It was a little rainy that day and the sand was wet. Not soggy, but a little wet so that the sand was not loose. Maike made a few rounds on the sand to familiarize herself with the terrain. In the meantime I set up my equipment.
I used two flashes with an umbrella on a tripod. The flashes were triggered using my Yongnuo wireless triggers. The third tripod you see in the middle holds a GoPro, which was used to document the session. In the past I had problems with the umbrellas. They act like a sail and tend to trip over when a slight wind blows. That is why I brought two cloth bags, two plastic bags and a small shovel I borrowed from my children’s sandbox.
I put the plastic bag into the cloth bag to protect the cloth from the moist sand and started shovelling. These improvised sandbags then acted as a weight for the lighting tripods.
The idea was that Maike should drive in circles and each time she passed by my “flash trap” I could take an image. But at first we started with some “bike and biker” portraits. I used both the 70-200mm f2.8 as well as the 14-24 mm f2.8 lens for different image styles.
After completing the portraits I asked Maike to drive in circles and pass my “flash trap” for photos on the move. She did as instructed and I took multiple shots.
There were some patches of loose sand and Maike had a small mishap as the bike topped to the left. But luckily the GS Adventure is outfitted with crash bars and protective shields for the boxer engine cylinders. Long story short – the bike is kind of armored and falling to the soft ground is not an issue.
Lifting it up again somehow IS an issue. It weighs 260 kg fully fuelled, and the empty cases add a few more kilograms to it. But with the combined effort of Maike and me we managed and no harm was done.
I worked both with the 70-200 and the 14-24 mm lens. A good perspective for the wide angle shots is from below, as close to the ground as possible.

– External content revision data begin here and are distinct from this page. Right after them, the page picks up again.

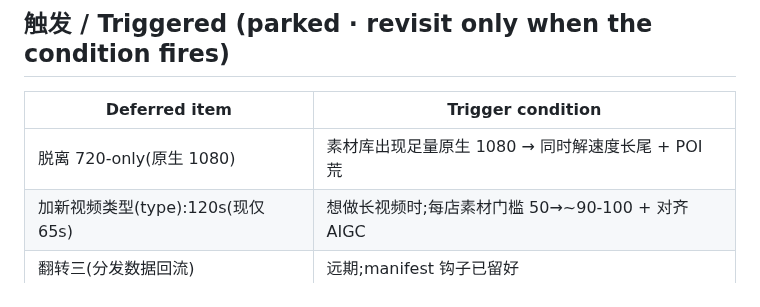
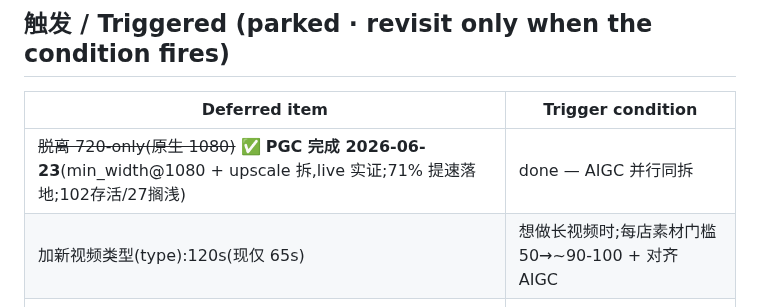
Before and after one commit to Leo86868/Promo-Pipeline, a Markdown page: workflow/ROADMAP.md, the part around the change. Rendered like a GitHub page.

```diff
--- a/workflow/ROADMAP.md
+++ b/workflow/ROADMAP.md
@@ -57,7 +57,7 @@ blocker: AIGC 前置(PGC 不抢跑);详 `workflow/CROSS-REPO.md` H2
 
 | Deferred item | Trigger condition |
 |---|---|
-| 脱离 720-only(原生 1080) | 素材库出现足量原生 1080 → 同时解速度长尾 + POI 荒 |
+| ~~脱离 720-only(原生 1080)~~ ✅ **PGC 完成 2026-06-23**(min_width@1080 + upscale 拆,live 实证;71% 提速落地;102存活/27搁浅) | done — AIGC 并行同拆 |
 | 加新视频类型(type):120s(现仅 65s) | 想做长视频时;每店素材门槛 50→~90-100 + 对齐 AIGC |
 | 翻转三(分发数据回流) | 远期;manifest 钩子已留好 |
 
```
Also changed, not shown: workflow/CROSS-REPO.md (+7 -7 lines), workflow/daily-log.md (+1 -0 lines).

Timing is crucial. The bike passes only a narrow passage lit by the flashes, so you have to press the shutter button in the correct moment.